In order to find out what our world will look like in the not so distant future, Kevin Kelly questions what drives progress?
What is the origin of our progress?
There are several factors but chief among them is the invention of what we loosely call science. The ancient world accumulated many fabulous inventions [that] were distributed unevenly throughout the ancient world because each was discovered in a trial and error fashion, and the dissemination of their benefits was haphazard and unlikely. Geographical and cultural boundaries often prevented many innovations from spreading far.
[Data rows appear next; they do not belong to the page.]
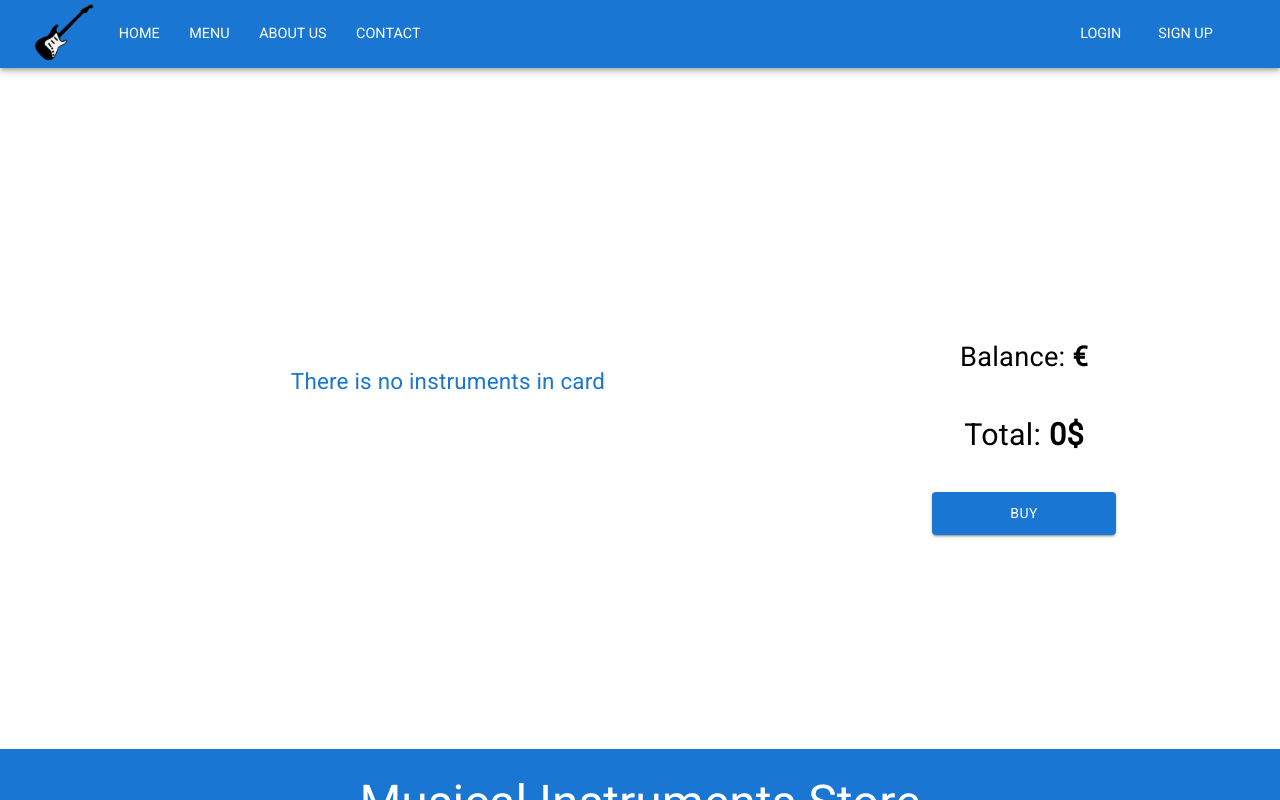
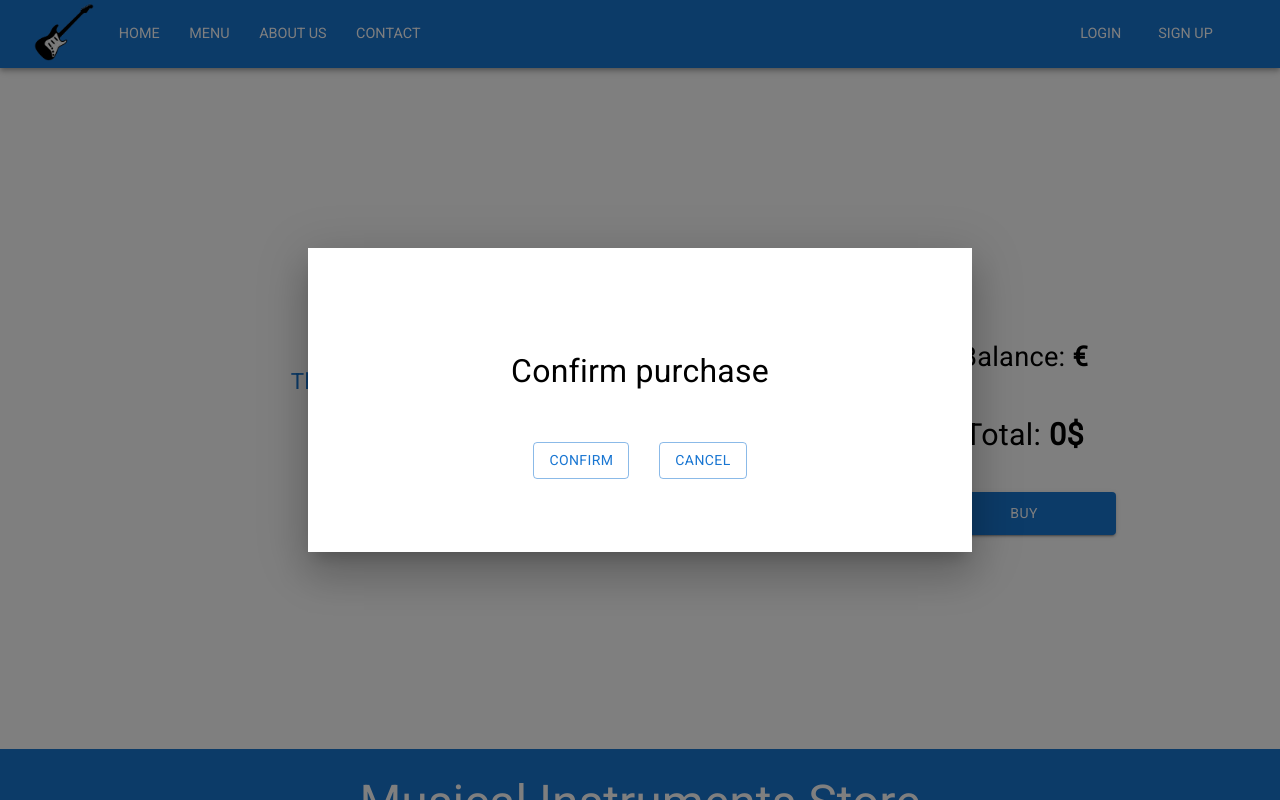
Before and after one commit to antonijek/Musical-instruments-store, a React (Create React App) app: page /Cart in a window 1280 px wide. Both pictures are taken after a click on the button "BUY". Shown: the top 800 px of the page. Built offline with nearby package versions, Linux system fonts and the light colour scheme; a web font is replaced by a local one.

Commit message:
card, POST request for instrument.

```diff
--- a/src/App.js
+++ b/src/App.js
@@ -14,6 +14,7 @@ import { CartContext } from "./components/CartContext";
 import Instruments from "./components/Instruments";
 import Cart from "./components/cart/Cart";
 import AdminPanel from "./components/AdminPanel";
+// import CartModal from "./components/cart/CartModal"
 
 import { Container } from "@mui/material";
 
@@ -69,6 +70,7 @@ function App() {
               <Route exact path="instruments" element={<Instruments />} />
               <Route path="/Cart" element={<Cart />} />
               <Route path="/admin" element={<AdminPanel />} />
+              {/* <Route path="/CartModal" element={<CartModal />} /> */}
             </Routes>
           </Container>
           <Footer />
--- a/src/api/index.js
+++ b/src/api/index.js
@@ -29,13 +29,14 @@ export const getCategories = () => {
 export const getCategory = (categoryId, page) => {
   return axios.get(`${baseUrl}/instrument-category/${categoryId}?page=${page}`);
 };
+
 export const getOneInstrument = (id) => {
   return axios(`${baseUrl}/instrument/${id}`);
 };
 
 export const getSearchedInstrument = (searchedStr) => {
   return axios.get(
-    `http://localhost:8000/api/instrument?instrument_name=${searchedStr}`
+    `${baseUrl}/instrument?instrument_name=${searchedStr}`
   );
 };
 
--- a/src/components/cart/Cart.js
+++ b/src/components/cart/Cart.js
@@ -1,36 +1,40 @@
-import { React, useContext } from "react";
+import { React, useContext, useState } from "react";
 import axios from "axios";
-import { Typography, Box, Grid, Container, Stack } from "@mui/material";
+import { Typography, Box, Grid, Stack } from "@mui/material";
 import Button from "@mui/material/Button";
 import { CartContext } from "../CartContext";
 import DeleteIcon from "@mui/icons-material/Delete";
 import { UserContext } from "../UserContext";
-import { lighten } from "@material-ui/core";
+import Backdrop from '@mui/material/Backdrop';
+import Modal from '@mui/material/Modal';
+import Fade from '@mui/material/Fade';
+import { useNavigate } from "react-router-dom";
 
 const Cart = () => {
+
   let token = localStorage.getItem("token");
   const { addToCart, setAddToCart } = useContext(CartContext);
+  const [open, setOpen] = useState(false);
   const { user } = useContext(UserContext);
+  const handleOpen = () => setOpen(true);
+  const handleClose = () => setOpen(false);
+  let navigate = useNavigate();
 
-  const totalPrice = addToCart.reduce(
-    (price, item) => price + item.quantity * item.price,
-    0
-  );
+  const totalPrice = addToCart.reduce((price, item) => price + item.quantity * item.price,0);
+
   const totalQuantity = addToCart.length;
 
   const buyHandler = async () => {
     let items;
     let basket = [];
-    let id = 0;
-    let qty = 0;
-    addToCart.map((elem) => {
-      id = elem.id;
-      qty = elem.quantity;
-      basket = [{ id }, { qty }];
-      console.log(basket[0]);
-      console.log(basket[1]);
+
+    const arr = addToCart.map(item => {
+      let obj = {}
+      obj[item.id] = item.quantity;
+      return obj;
     });
-    // basket = [{5:1}]
+
+    basket = arr;
 
     let obj = { item: {} };
     basket.map((item) => {
@@ -38,29 +42,46 @@ const Cart = () => {
         obj.item[key] = item[key];
       }
     });
+
     items = obj.item;
-    // console.log(items);
 
-    // const res = await axios.post(
-    //   `http://localhost:8000/api/buy`,
-    //   {
-    //     items
-    //   },
-    //   {
-    //     headers: {
-    //       Authorization: `Bearer ${token}`,
-    //     },
-    //   }
-    // );
-    // console.log(res);
-
+    const res = await axios.post(
+      `http://localhost:8000/api/buy`,
+      {
+        items
+      },
+      {
+        headers: {
+          Authorization: `Bearer ${token}`,
+        },
+      }
+    );
     setAddToCart([]);
+    navigate('/menu');
   };
 
   const handleDelete = (instId) => {
     const deleteInst = addToCart.filter((elem) => elem.id !== instId);
     setAddToCart(deleteInst);
   };
+
+  const modalStyle = {
+    display:'flex',
+    flexDirection:'column',
+    justifyConent:'center',
+    alignItems:'center',
+    position: 'absolute',
+    top: '50%',
+    left: '50%',
+    transform: 'translate(-50%, -50%)',
+    width: 600,
+    height:'30vh',
+    bgcolor: 'background.paper',
+    boxShadow: 24,
+    p: 4,
+
+
+  }
 
   return (
     <>
@@ -160,7 +181,7 @@ const Cart = () => {
               Total: <b>{totalPrice}$</b>
             </Typography>
             <Button
-              onClick={buyHandler}
+              onClick={handleOpen}
               variant="contained"
               sx={{ width: "80%", padding: "4%" }}
             >
@@ -169,6 +190,34 @@ const Cart = () => {
           </Box>
         </Grid>
       </Grid>
+
+      <Modal
+        aria-labelledby="transition-modal-title"
+        aria-describedby="transition-modal-description"
+        open={open}
+        onClose={handleClose}
+        closeAfterTransition
+        BackdropComponent={Backdrop}
+        BackdropProps={{
+          timeout: 500,
+        }}
+      >
+        <Fade in={open}>
+          <Box sx={modalStyle}>
+            <Box sx={{marginTop:'11%'}}>
+              <Typography sx={{fontSize:'2em'}} id="transition-modal-title" variant="h6" component="h2">
+                Confirm purchase
+              </Typography>
+            </Box>
+            <Box sx={{marginTop:'5%'}}>
+              <Button variant="outlined" sx={{margin:'15px'}} onClick={buyHandler}>Confirm</Button>
+              <Button variant="outlined" sx={{margin:'15px'}} onClick={handleClose}>Cancel</Button>
+            </Box>
+
+          </Box>
+        </Fade>
+      </Modal>
+
     </>
   );
 };
--- a/src/components/menu/Feed.js
+++ b/src/components/menu/Feed.js
@@ -19,11 +19,8 @@ const Feed = ({ instruments }) => {
     setId(e);
   };
 
-  console.log('ii: '+ JSON.stringify(instruments));
-
   return (
     <>
-    {console.log('thus: ' + JSON.stringify(instruments.data)) }
       <Grid container spacing={5} sx={GridContainerStyle}>
 
         {(instruments).map((instrument) => (
--- a/src/components/menu/Menu.js
+++ b/src/components/menu/Menu.js
@@ -16,7 +16,7 @@ const Menu = ({categoryId, setCategoryId}) => {
   const [instruments, setInstruments] = useState([]);
   const [searchedString, setSearchedString] = useState('');
   const [loading, setLoading] = useState(false);
-  const [currentPage, setCurrentPage] = useState(1);
+  const [currentPage, setCurrentPage] = useState(0);
   const [pageInfo, setPageInfo] = useState(0);
 
   const getInstrumentsApi = async () => {
@@ -25,8 +25,6 @@ const Menu = ({categoryId, setCategoryId}) => {
       const res = await getInstruments(currentPage);
       setInstruments(res.data.data.data);
       setPageInfo(res.data.data);
-      // console.log('res dd1: '+ JSON.stringify(res.data.data))
-      // console.log('b: '+ JSON.stringify(res.data.data));
       setLoading(false);
     } catch(e) {
       console.log(e);
@@ -43,10 +41,8 @@ const Menu = ({categoryId, setCategoryId}) => {
     setLoading(true);
     try {
       const res = await getCategory(categoryId, currentPage);
-      setInstruments(res.data.data.data[0].has_many_instruments);
-      setPageInfo(res.data.data);
-      // console.log('res dd2: '+ JSON.stringify(res.data.data))
-      // console.log('tss: '+JSON.stringify(res.data.data.data[0].has_many_instruments))
+      setInstruments(res.data.data[0].hasManyInstruments.data);
+      setPageInfo(res.data.data[0].hasManyInstruments);
       setLoading(false);
     } catch(e) {
       console.log(e);
@@ -63,7 +59,8 @@ const Menu = ({categoryId, setCategoryId}) => {
     setLoading(true);
     try {
       const res = await getSearchedInstrument(searchedString);
-      // setInstruments(res.data.data);
+      setInstruments(res.data.data.data);
+      setPageInfo(res.data.data);
       setLoading(false);
     } catch(e) {
       console.log(e);
@@ -73,10 +70,11 @@ const Menu = ({categoryId, setCategoryId}) => {
 
   useEffect(() => {
     getSearchedApi();
-  }, [searchedString, currentPage]);
+  }, [searchedString]);
 
   const handlePage = (event, page) => {
     setCurrentPage(page);
+    console.log(page);
     window.scroll(0,0)
   }
 
```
Science entails not only the canonical process of observation and experiment, but also the systematic accumulation of what worked and why. A large system of peer-review journals, science societies, and reference libraries was more essential to the uplifting influence of science than was the notion of a predictive hypothesis. By systematically recording the evidence for beliefs, and investigating the reasons for why things worked, and then carefully distributing proven innovations, science quickly became the best tool for making new things the world had ever seen. Science was in fact a superior method for a culture to learn. It beat the best trail and error approach of the past.